━━ Data extract
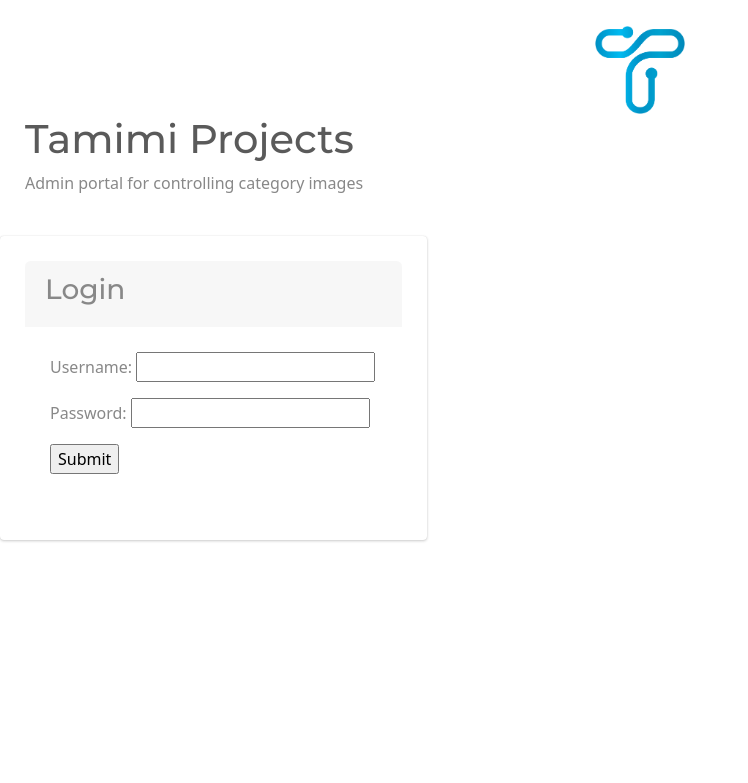
After one commit to Rahulrajwst/tamimi_projects_admin, a Django app: page /login/ in a window 1280 px wide. The commit adds this page. Shown: the top 783 px of the page, without its empty margins (0-748 px from the left). Run offline with Django 5.2, Linux system fonts and the light colour scheme.

Commit message:
added login, added bootstrap, some other changes

```diff
--- /dev/null
+++ b/static/css/styles.css
@@ -0,0 +1,109 @@
+
+    img {
+      display: block;
+      margin-left: auto;
+      margin-right: auto;
+      object-fit: contain;
+    }
+    .row {
+
+      display: flex;
+
+      flex-wrap: wrap;
+      margin-right: -7.5px;
+      margin-left: -7.5px;
+    }
+
+    .col-12 {
+    -ms-flex: 0 0 100%;
+    flex: 0 0 100%;
+    max-width: 100%;
+    }
+    .card {
+    box-shadow: 0 0 1px rgba(0, 0, 0, .125), 0 1px 3px rgba(0, 0, 0, .2);
+    margin-bottom: 1rem;
+    }
+
+    .card {
+    position: relative;
+    display: -ms-flexbox;
+    display: flex;
+    -ms-flex-direction: column;
+    flex-direction: column;
+    min-width: 0;
+    word-wrap: break-word;
+    background-color: #fff;
+    background-clip: border-box;
+    border: 0 solid rgba(0, 0, 0, .125);
+    border-radius: .25rem;
+    }
+    .card-header {
+    background-color: transparent;
+    border-bottom: 1px solid rgba(0, 0, 0, .125);
+    padding: .75rem 1.25rem;
+    position: relative;
+    border-top-left-radius: .25rem;
+    border-top-right-radius: .25rem;
+    }
+
+    .card-header {
+    padding: .75rem 1.25rem;
+    margin-bottom: 0;
+    background-color: rgba(0, 0, 0, .03);
+    border-bottom: 0 solid rgba(0, 0, 0, .125);
+    }
+    .card-header>.card-tools {
+    float: right;
+    margin-right: -.625rem;
+    }
+    .table-responsive {
+    display: block;
+    width: 100%;
+    overflow-x: auto;
+    -webkit-overflow-scrolling: touch;
+    }
+    .card-body>.table {
+    margin-bottom: 0;
+    }
+    .text-nowrap {
+    white-space: nowrap !important;
+    }
+    .hcenter {
+      margin-left: auto;
+      margin-right: auto;
+    }
+    .vcenter {
+      margin-top: auto;
+      margin-bottom: auto;
+    }
+    .container {
+      padding: 25px;
+      height: 200px;
+      position: relative;
+    }
+
+    .parent {
+    display: flex;
+    justify-content: space-between;
+    }
+    .box {
+      padding: 25;
+    }
+    .vpadding{
+      padding-top: 25;
+      padding-bottom: 25;
+    }
+    .hpadding{
+      padding-left: 25;
+      padding-right: 25;
+    }
+    .create-container {
+      padding: 25px;
+      position: relative;
+      border: 3px solid gray;
+    }
+    table {
+    border-collapse: separate;
+    border-left: 25px;
+    border-right: 25px;
+    }
--- a/tamimi_admin/forms.py
+++ b/tamimi_admin/forms.py
@@ -2,6 +2,10 @@
 
 from .models import ParentSectionModel
 from django import forms
+from django. contrib.auth.forms import UserCreationForm
+from django. contrib.auth.models import User
+from django.contrib.auth.forms import AuthenticationForm
+from django.forms.widgets import PasswordInput, TextInput
 
 # define the class of a form
 class ParentForm(forms.ModelForm):
@@ -24,3 +28,13 @@ class ParentForm(forms.ModelForm):
 
             raise forms.ValidationError("This field cannot be empty.")
         return parentsectionname
+
+class CreateUserForm(UserCreationForm):
+
+    class Meta:
+        model = User
+        fields = ['username', 'email', 'password1', 'password2']
+
+class LoginForm(AuthenticationForm):
+    username = forms.CharField(widget=TextInput())
+    password = forms.CharField(widget=PasswordInput())
--- a/tamimi_admin/urls.py
+++ b/tamimi_admin/urls.py
@@ -4,24 +4,30 @@ from django.conf.urls.static import static
 from django.conf import settings
 
 urlpatterns = [
+    # home page
     path('home/', views.home_view, name='homepage'),
     path('', views.home_view, name='home_page'),
+
+    # Device List and create
     path('devices/', views.all_devices_view, name='show_all_devices'),
+
+    # Section List and create
     path('sections/', views.all_sections_view, name='show_all_sections'),
+
+    # Parent Section List and create
     path('parentsections/', views.all_parent_sections_view, name='show_all_parent_sections'),
+
+    # Section list of parent
     path('childsections/<pk>', views.child_section_view, name='child_page'),
+
+    # User sign in/ sign up
+    path('register/', views.register, name='register'),
+    path('login/', views.login, name='login'),
+    path('logout/', views.logout, name='logout'),
+
+    # apis
     path('mdevice/', views.getDeviceData),
     path('msection/', views.getSectionData),
     path('mparent/', views.getParentData),
+
 ]+ static(settings.MEDIA_URL, document_root=settings.MEDIA_ROOT)
-
-# urlpatterns = [
-#     path('home/', views.home_view, name='homepage'),
-#     path('', views.home_view, name='home_page'),
-#     path('categories/', views.all_categories_view, name='show_all_category'),
-#     path('edit/<pk>', views.edit_view, name='edit_page'),
-#     path('sections/', views.all_sections_view, name='show_all_section'),
-#     path('createcategory/', views.create_category_view, name='create_category'),
-#     path('createsection/', views.create_section_view, name='create_section'),
-#     path('device/', views.getDeviceData)
-# ]+ static(settings.MEDIA_URL, document_root=settings.MEDIA_ROOT)
--- a/tamimi_admin/views.py
+++ b/tamimi_admin/views.py
@@ -1,14 +1,18 @@
-from django.shortcuts import render
+from django.shortcuts import render, redirect
 from . models import CategoryModel,DeviceModel,SectionModel,ParentSectionModel
 from gql import gql, Client
 from gql.transport.aiohttp import AIOHTTPTransport
 from .serializer import DeviceSerializer,SectionSerializer,ParentSectionSerializer
 from rest_framework.decorators import api_view
 from rest_framework.response import Response
-from .forms import ParentForm
+from .forms import ParentForm,CreateUserForm,LoginForm
+from django.http import HttpResponse
+from django.contrib.auth.models import auth
+from django.contrib.auth import authenticate, login
 
+from django.contrib.auth.decorators import login_required
 
-# Create your views here.
+# apis
 @api_view(['GET'])
 def getDeviceData(request):
     # devicelist = CategoryModel.objects.prefetch_related('base_category')
@@ -29,6 +33,10 @@ def getParentData(request):
     serializer = ParentSectionSerializer(sectionlist, many=True)
     return Response(serializer.data)
 
+
+
+# Views
+@login_required(login_url='login')
 def home_view(request):
     if '_sync' in request.POST:
             print('sync')
@@ -84,6 +92,7 @@ def home_view(request):
 
     return render(request,'home.html')
 
+@login_required(login_url='login')
 def all_devices_view(request):
 
     if request.POST:
@@ -119,6 +128,7 @@ def all_devices_view(request):
 
     return render(request,'device_page.html',data)
 
+@login_required(login_url='login')
 def all_sections_view(request):
 
     if request.POST:
@@ -155,6 +165,7 @@ def all_sections_view(request):
 
     return render(request,'section_page.html',data)
 
+@login_required(login_url='login')
 def all_parent_sections_view(request):
 
 
@@ -179,7 +190,7 @@ def all_parent_sections_view(request):
     return render(request,'parent_section_page.html',data)
 
 
-
+@login_required(login_url='login')
 def child_section_view(request,pk):
 
     parent=ParentSectionModel.objects.get(pk=pk)
@@ -211,3 +222,44 @@ def child_section_view(request,pk):
     data={'parentname':parent.parentsectionname,'unselected_options':unselected_options,'selected_options':selected_options}
 
     return render(request,'child_section_page.html',data)
+
+
+def register(request):
+    form = CreateUserForm()
+    if request.method == 'POST':
+        form = CreateUserForm(request.POST)
+
+        if form.is_valid():
+            form.save()
+            return HttpResponse("The user was registered!")
+
+    context = {'form':form}
+
+    return render(request, 'register_page.html', context)
+
+def login(request):
+    form = LoginForm()
+    if request.method == 'POST':
+        form = LoginForm(request, data=request.POST)
+
+        if form.is_valid():
+            username = request.POST.get ('username')
+            password = request.POST. get ('password')
+            user = authenticate(request, username=username, password=password)
+            if user is not None:
+                auth.login(request, user)
+                return redirect('home_page')
+
+
+            form.save()
+            return HttpResponse("")
+
+    context = {'form':form}
+
+    return render(request, 'login_page.html', context)
+
+def logout(request):
+
+    auth.logout(request)
+
+    return redirect("login")
--- a/templates/common_content.html
+++ b/templates/common_content.html
@@ -1,115 +1,10 @@
 {% load static %}
-<style>
-    img {
-      display: block;
-      margin-left: auto;
-      margin-right: auto;
-      object-fit: contain;
-    }
-    .row {
 
-      display: flex;
-
-      flex-wrap: wrap;
-      margin-right: -7.5px;
-      margin-left: -7.5px;
-    }
-
-    .col-12 {
-    -ms-flex: 0 0 100%;
-    flex: 0 0 100%;
-    max-width: 100%;
-    }
-    .card {
-    box-shadow: 0 0 1px rgba(0, 0, 0, .125), 0 1px 3px rgba(0, 0, 0, .2);
-    margin-bottom: 1rem;
-    }
-
-    .card {
-    position: relative;
-    display: -ms-flexbox;
-    display: flex;
-    -ms-flex-direction: column;
-    flex-direction: column;
-    min-width: 0;
-    word-wrap: break-word;
-    background-color: #fff;
-    background-clip: border-box;
-    border: 0 solid rgba(0, 0, 0, .125);
-    border-radius: .25rem;
-    }
-    .card-header {
-    background-color: transparent;
-    border-bottom: 1px solid rgba(0, 0, 0, .125);
-    padding: .75rem 1.25rem;
-    position: relative;
-    border-top-left-radius: .25rem;
-    border-top-right-radius: .25rem;
-    }
-
-    .card-header {
-    padding: .75rem 1.25rem;
-    margin-bottom: 0;
-    background-color: rgba(0, 0, 0, .03);
-    border-bottom: 0 solid rgba(0, 0, 0, .125);
-    }
-    .card-header>.card-tools {
-    float: right;
-    margin-right: -.625rem;
-    }
-    .table-responsive {
-    display: block;
-    width: 100%;
-    overflow-x: auto;
-    -webkit-overflow-scrolling: touch;
-    }
-    .card-body>.table {
-    margin-bottom: 0;
-    }
-    .text-nowrap {
-    white-space: nowrap !important;
-    }
-    .hcenter {
-      margin-left: auto;
-      margin-right: auto;
-    }
-    .vcenter {
-      margin-top: auto;
-      margin-bottom: auto;
-    }
-    .container {
-      padding: 25px;
-      height: 200px;
-      position: relative;
-    }
-
-    .parent {
-    display: flex;
-    justify-content: space-between;
-    }
-    .box {
-      padding: 25;
-    }
-    .vpadding{
-      padding-top: 25;
-      padding-bottom: 25;
-    }
-    .hpadding{
-      padding-left: 25;
-      padding-right: 25;
-    }
-    .create-container {
-      padding: 25px;
-      position: relative;
-      border: 3px solid gray;
-    }
-    table {
-    border-collapse: separate;
-    border-left: 25px;
-    border-right: 25px;
-    }
-
-</style>
+<head>
+  <link rel="stylesheet" type="text/css" href="https://bootswatch.com/5/minty/bootstrap.css">
+  <link rel="stylesheet" type="text/css" href="{% static 'css/styles.css' %}">
+</head>
+<body>
   <div class="box">
     <img src="{% static 'images/icon.png' %} " width = "90" height = "90"/>
     <h1>Tamimi Projects</h1>
@@ -119,3 +14,4 @@
   {% block common %}
   <p>content</p>
   {% endblock common %}
+</body>
--- a/templates/device_page.html
+++ b/templates/device_page.html
@@ -6,7 +6,11 @@
 <div class="hpadding">
     <div class="card hpadding">
         <p>
-            <span>Select category: </span>
+            <span>
+                <div style="margin-bottom: 20px; margin-top: 20px;">
+                    Select category:
+                </div>
+            </span>
             <span>
                 <form method=post enctype="multipart/form-data">
                     <select id="categoryselect" name="selected_option">
--- a/templates/edit.html
+++ b/templates/edit.html
@@ -4,7 +4,7 @@
 
 
 <div class="card col-4 box">
-    <form method="post" enctype="multipart/form-data">
+    <form method="POST" enctype="multipart/form-data">
         {% csrf_token %}
         {{ frm.as_p }}
          <button type="submit">Save</button>
--- a/templates/home.html
+++ b/templates/home.html
@@ -15,6 +15,9 @@
         </li>
         <li>
             <a href="{% url 'show_all_parent_sections' %}">Show All Parent Sections</a>
+        </li>
+        <li>
+            <a href="{% url 'logout' %}"> Logout </a>
         </li>
     </div>
     <div>
--- /dev/null
+++ b/templates/login_page.html
@@ -0,0 +1,21 @@
+{% extends 'common_content.html' %}
+
+{% block common %}
+
+
+<div class="card col-4 box">
+    <div class="card-header">
+        <h3 class="card-title">Login</h3>
+    </div>
+    <div class="box">
+        <form method="POST" autocomplete="off">
+            {% csrf_token %}
+            {{ form.as_p }}
+             <input type="submit" value="Submit"/>
+        </form>
+    </div>
+
+</div>
+
+
+{% endblock common %}
--- a/templates/section_page.html
+++ b/templates/section_page.html
@@ -6,7 +6,11 @@
 <div class="hpadding">
     <div class="card hpadding">
         <p>
-            <span>Select category: </span>
+            <span>
+                <div style="margin-bottom: 20px; margin-top: 20px;">
+                    Select category:
+                </div>
+            </span>
             <span>
                 <form method=post enctype="multipart/form-data">
                     <select id="categoryselect" name="selected_option">
```
Also changed, not shown: tamimi_projects_admin/settings.py (+0 -21 lines), templates/register_page.html (added, +21 -0 lines). Lines whose indentation alone changed are shown as unchanged.
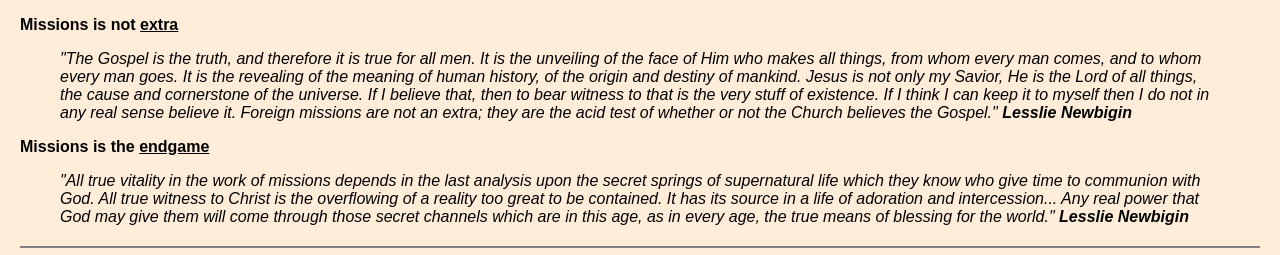
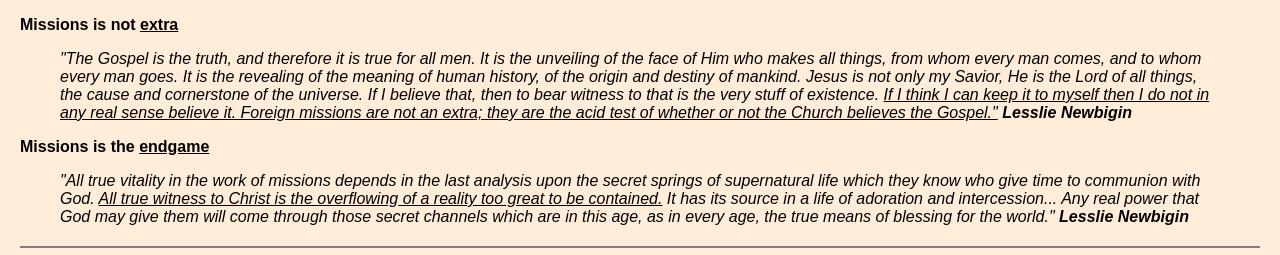
Before and after one commit to AndrewOnozuka/alpha-project-2024, a plain HTML site: page 22.html in a window 1280 px wide. Shown: the part 1533-1788 px from the top of the page. Drawn offline with Linux system fonts and the light colour scheme.

Commit message:
22 update

```diff
--- a/22.html
+++ b/22.html
@@ -113,13 +113,13 @@
     <h3>Big Idea</h3>
     <p><strong>Missions is not <u>extra</u></strong></p>
     <blockquote>
-        <i>"The Gospel is the truth, and therefore it is true for all men. It is the unveiling of the face of Him who makes all things, from whom every man comes, and to whom every man goes. It is the revealing of the meaning of human history, of the origin and destiny of mankind. Jesus is not only my Savior, He is the Lord of all things, the cause and cornerstone of the universe. If I believe that, then to bear witness to that is the very stuff of existence. If I think I can keep it to myself then I do not in any real sense believe it. Foreign missions are not an extra; they are the acid test of whether or not the Church believes the Gospel."</i>
+        <i>"The Gospel is the truth, and therefore it is true for all men. It is the unveiling of the face of Him who makes all things, from whom every man comes, and to whom every man goes. It is the revealing of the meaning of human history, of the origin and destiny of mankind. Jesus is not only my Savior, He is the Lord of all things, the cause and cornerstone of the universe. If I believe that, then to bear witness to that is the very stuff of existence. <u>If I think I can keep it to myself then I do not in any real sense believe it. Foreign missions are not an extra; they are the acid test of whether or not the Church believes the Gospel."</u></i>
         <strong><cite>Lesslie Newbigin</cite></strong>
     </blockquote>
 
     <p><strong>Missions is the <u>endgame</u></strong></p>
     <blockquote>
-        <i>"All true vitality in the work of missions depends in the last analysis upon the secret springs of supernatural life which they know who give time to communion with God. All true witness to Christ is the overflowing of a reality too great to be contained. It has its source in a life of adoration and intercession... Any real power that God may give them will come through those secret channels which are in this age, as in every age, the true means of blessing for the world."</i>
+        <i>"All true vitality in the work of missions depends in the last analysis upon the secret springs of supernatural life which they know who give time to communion with God. <u>All true witness to Christ is the overflowing of a reality too great to be contained.</u> It has its source in a life of adoration and intercession... Any real power that God may give them will come through those secret channels which are in this age, as in every age, the true means of blessing for the world."</i>
         <strong><cite>Lesslie Newbigin</cite></strong>
     </blockquote>
 
```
━━━━
## What you need to do
Find how many lines of the records hold the string "table", then give that number by itself.

## Task response
6